Crosby took a narrow curriculum and enhanced it to 21st century learning. A hands on activity that he and his students did with the hot air balloon covered standards that the students needed to know and gave them experience on how air pressure and other things work. After the activity was done, the students embedded videos and summaries about the activity and why the reaction was the way it was on their blog.
Crosby explains that active learning empowers students to learn own their own. It allows them to connect with others, collaborate with classmates, and include thoughts and ideas during activities. Brian Crosby changed his 4th grade class by doing things that attract their attention. His class went from not knowing their basic demographic information to illustrating science projects to other students in a different country. Crosby’s class is the perfect example of innovative learning.
Blended Learning Cycle
In this video, Paul Andersen who is a high school AP biology teacher, is explaining a system he uses within his class. Mr. Andersen uses a strategy known as the blended learning cycle. The strategy is combining mobile, online, and classroom learning. There are six parts to this learning cycle. The first one is a question. This is also known as the hook to get them interested in the topic. The next step is investigation/inquiry. Then they have a video of instruction. This frees up some of Mr. Andersen's time and the students are able to review the videos when they do not understand. The next step is elaboration which goes into the explanation of the answer to the question originally asked. Then he reviews with the students. He meets with the students individually or in small groups to ask them questions to check their understanding. This also gives the students the opportunity to ask him questions if they are having trouble understanding. The last step is a summary quiz which is about what they had just covered. He will not give them the quiz if he can tell that they do not have a good understanding of the subject. If they do not do well on the quiz then he makes them start the process over.
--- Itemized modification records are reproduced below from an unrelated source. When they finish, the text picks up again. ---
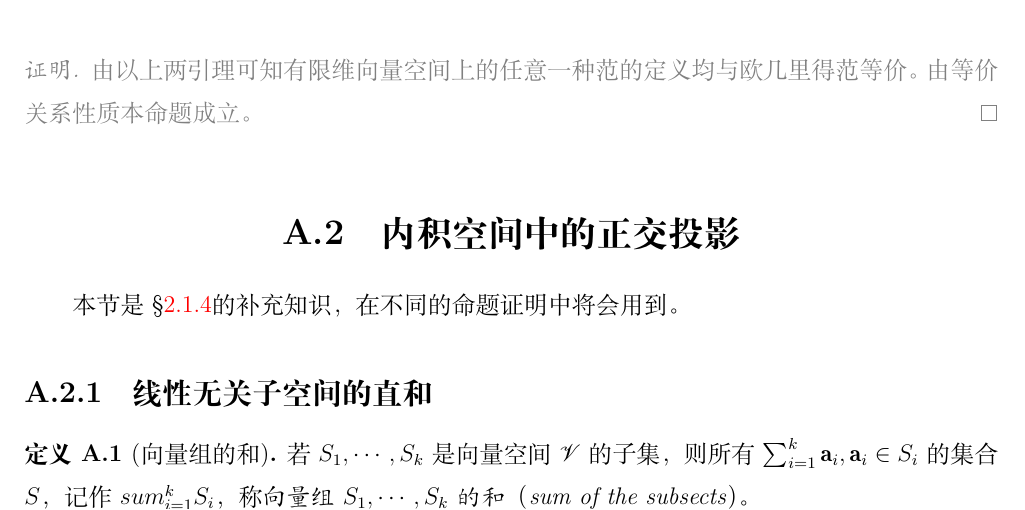
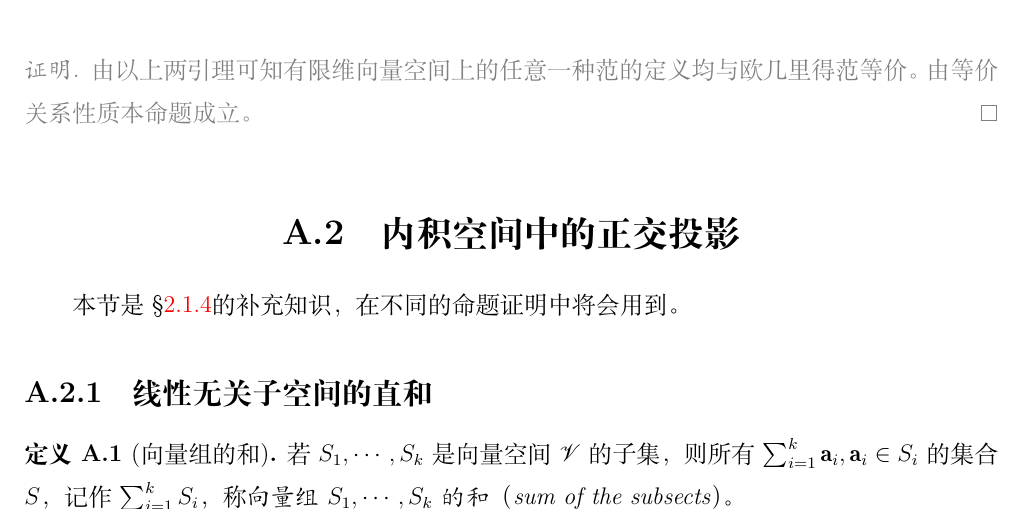
Before and after one commit to andrewx101/rheology_lecture_note, a LaTeX book (main.tex, which reads Part App/A.2.tex): part of page 134 of 158, cut so that both start at the same text. Compiled offline with XeLaTeX.

Commit message:
minor typo fix

```diff
--- a/Part App/A.2.tex
+++ b/Part App/A.2.tex
@@ -4,7 +4,7 @@
 本节是\S\ref{sec:II.2.1.4}的补充知识，在不同的命题证明中将会用到。
 \subsection{线性无关子空间的直和}
 \begin{definition}[向量组的和]\label{def:A.1}
-    若$S_1,\cdots,S_k$是向量空间$\mathcal{V}$的子集，则所有$\sum_{i=1}^k\mathbf{a}_i,\mathbf{a}_i\in S_i$的集合$S$，记作$sum_{i=1}^k S_i$，称\emph{向量组$S_1,\cdots,S_k$的和（sum of the subsects）}。
+    若$S_1,\cdots,S_k$是向量空间$\mathcal{V}$的子集，则所有$\sum_{i=1}^k\mathbf{a}_i,\mathbf{a}_i\in S_i$的集合$S$，记作$\sum_{i=1}^k S_i$，称\emph{向量组$S_1,\cdots,S_k$的和（sum of the subsects）}。
 \end{definition}
 
 注意，定义\ref{def:A.1}中的$S$的元素，是从每个$S_i$中抽一个向量$\mathbf{a}_i$出来再求和的结果。求和式当然也可以写成加法：$\sum_{i=1}^k S_k=S_1+\cdots+S_k$。若$\mathcal{W}_1,\cdots,\mathcal{W}_k$是$\mathcal{V}$的子空间，则易验$\mathcal{W}=\sum_{i=1}^k\mathcal{W}_i$也是$\mathcal{V}$的一个子空间，且具体为由$\mathcal{W}_1,\cdots,\mathcal{W}_k$共同线性生成的子空间。我们还能为一系列子空间定义类似“线性无关”的概念。
```
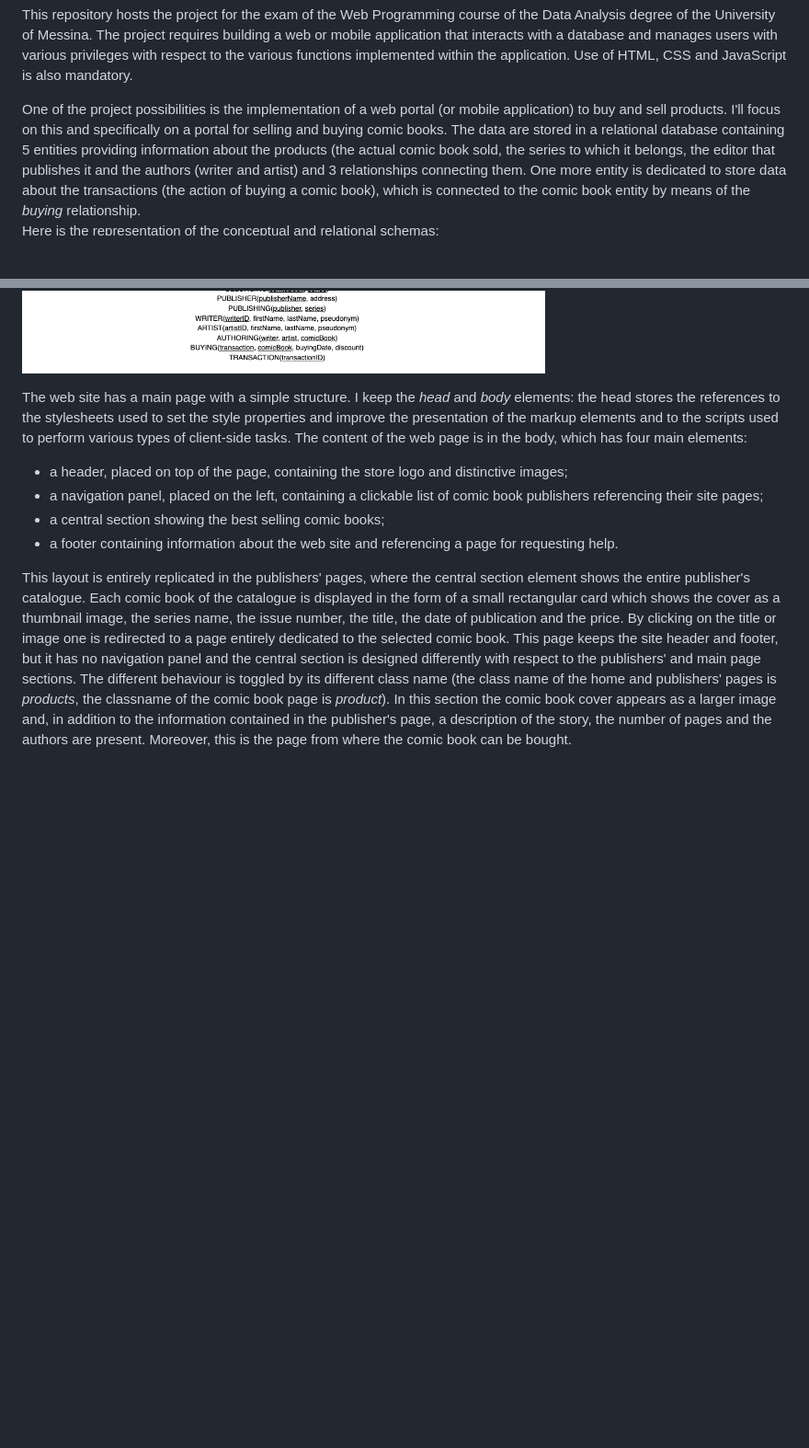
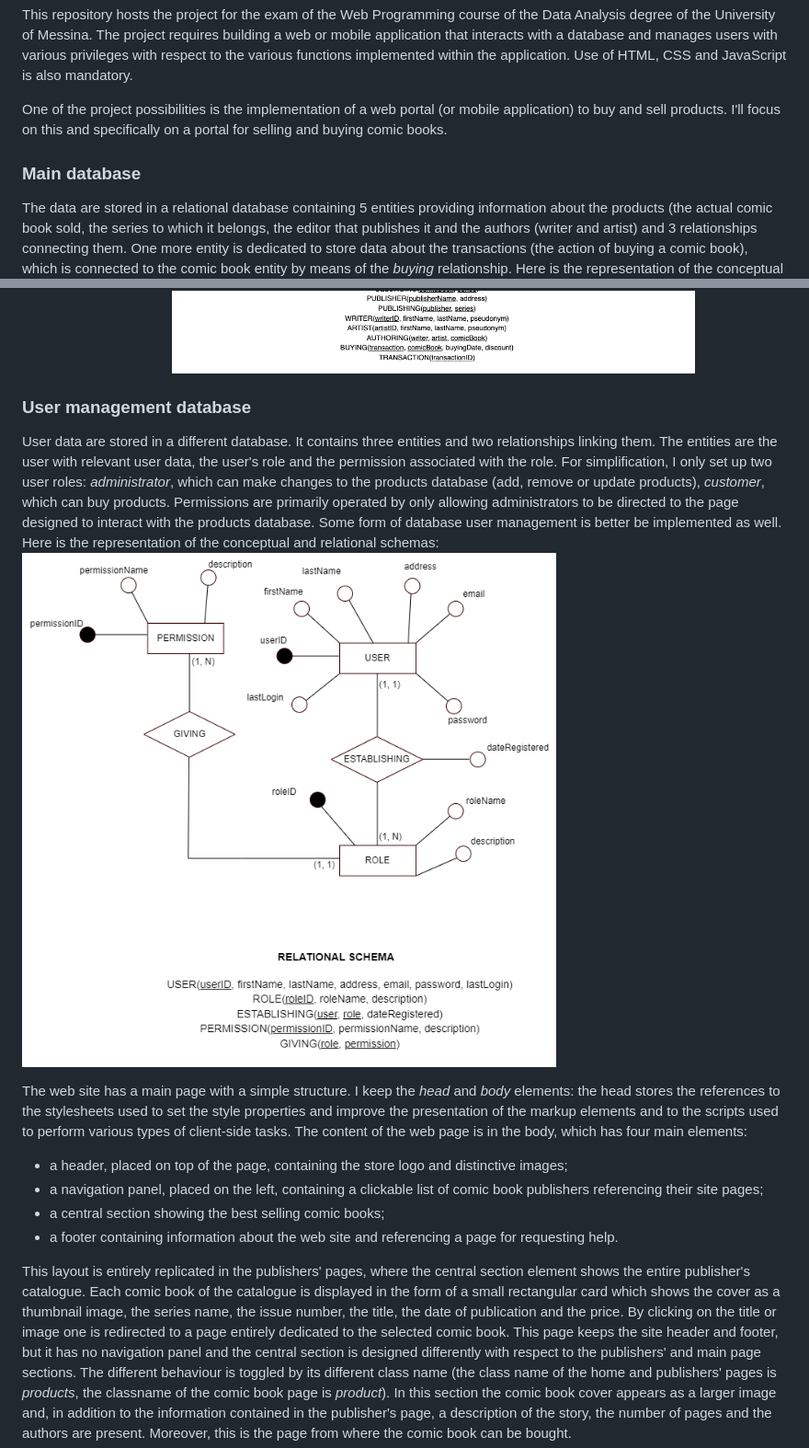
Before and after one commit to malrau/da_wp_project, a Markdown page: Readme.md, 2 parts joined by grey strips. Shown: that part at 92% size. Drawn GitHub-style; blank space fills up the shorter version.

Commit message:
Add user management database description in Readme.md

```diff
--- a/Readme.md
+++ b/Readme.md
@@ -7,10 +7,20 @@ Use of HTML, CSS and JavaScript is also mandatory.
 </p>
 <p>
 One of the project possibilities is the implementation of a web portal (or mobile application) to buy and sell products. I'll focus on this and specifically on a portal for selling and buying comic books.
-The data are stored in a relational database containing 5 entities providing information about the products (the actual comic book sold, the series to which it belongs, the editor that publishes it and the authors (writer and artist) and 3 relationships connecting them. One more entity is dedicated to store data about the transactions (the action of buying a comic book), which is connected to the comic book entity by means of the <i>buying</i> relationship.<br>
+</p>
+<p>
+<h3>Main database</h3>
+The data are stored in a relational database containing 5 entities providing information about the products (the actual comic book sold, the series to which it belongs, the editor that publishes it and the authors (writer and artist) and 3 relationships connecting them. One more entity is dedicated to store data about the transactions (the action of buying a comic book), which is connected to the comic book entity by means of the <i>buying</i> relationship.
+</br>
 Here is the representation of the conceptual and relational schemas:
 <img src = 'https://github.com/malrau/da_wp_project/blob/main/schema/e-r_model.png' />
 </p>
+<p>
+<h3>User management database</h3>
+User data are stored in a different database. It contains three entities and two relationships linking them. The entities are the user with relevant user data, the user's role and the permission associated with the role. For simplification, I only set up two user roles: <i>administrator</i>, which can make changes to the products database (add, remove or update products), <i>customer</i>, which can buy products. Permissions are primarily operated by only allowing administrators to be directed to the page designed to interact with the products database. Some form of database user management is better be implemented as well.
+</br>
+Here is the representation of the conceptual and relational schemas:
+<img src = 'https://github.com/malrau/da_wp_project/blob/main/schema/e-r_model_users.png' /></p>
 <p>
 The web site has a main page with a simple structure. I keep the <i>head</i> and <i>body</i> elements: the head stores the references to the stylesheets used to set the style properties and improve the presentation of the markup elements and to the scripts used to perform various types of client-side tasks. The content of the web page is in the body, which has four main elements:
 <ul>
```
We think that this strategy is a great idea. We think the first step is extremely important because it gets the students interested in the topic. The investigation step is important because the students need to find the answer out for themselves. They are more likely to remember the information more if they find it out on their own. The video gives the students more insight about the topic at hand. The review stage is especially important because it gives the teacher the opportunity to evaluate if the students are ready to take the summary quiz. We think that it is good that he gives the students the chance to go back and learn the information again if they did not get it the first time.
Making Thinking Visible
In this video, Mark Church, co-author of the book Making Thinking Visible, describes a little bit about a lesson he does in his 6th grade classroom with this students. This lesson is the “headlines routine.” The students are going to work in groups to do a project on a video they had watched the day before in class on early human beginnings and the origins of society. He will have the students talk about the puzzles and video their groups and come up with a short headline to tell what it is really all about. He gave each group a long thick sheet of paper to write their headline on after their discussion. After every group had completed their headline they shared them in front of the class. The students needed to have just a little bit to back up why they chose this as their headline. After doing the same unit for two more weeks, Mr. Church will ask the students what is the headline now since they have learned a lot more and things have changed since the beginning to when they are doing their final projects.
We think this would be a great idea to use in the classroom. This would work especially well for long projects like the one in the video. This engages the students in thinking about what they already know, or what they think they know in the beginning. This also allows the students to stay interested in the assignment and continue to learn and change the headline as time goes on and they learn more about the specific unit.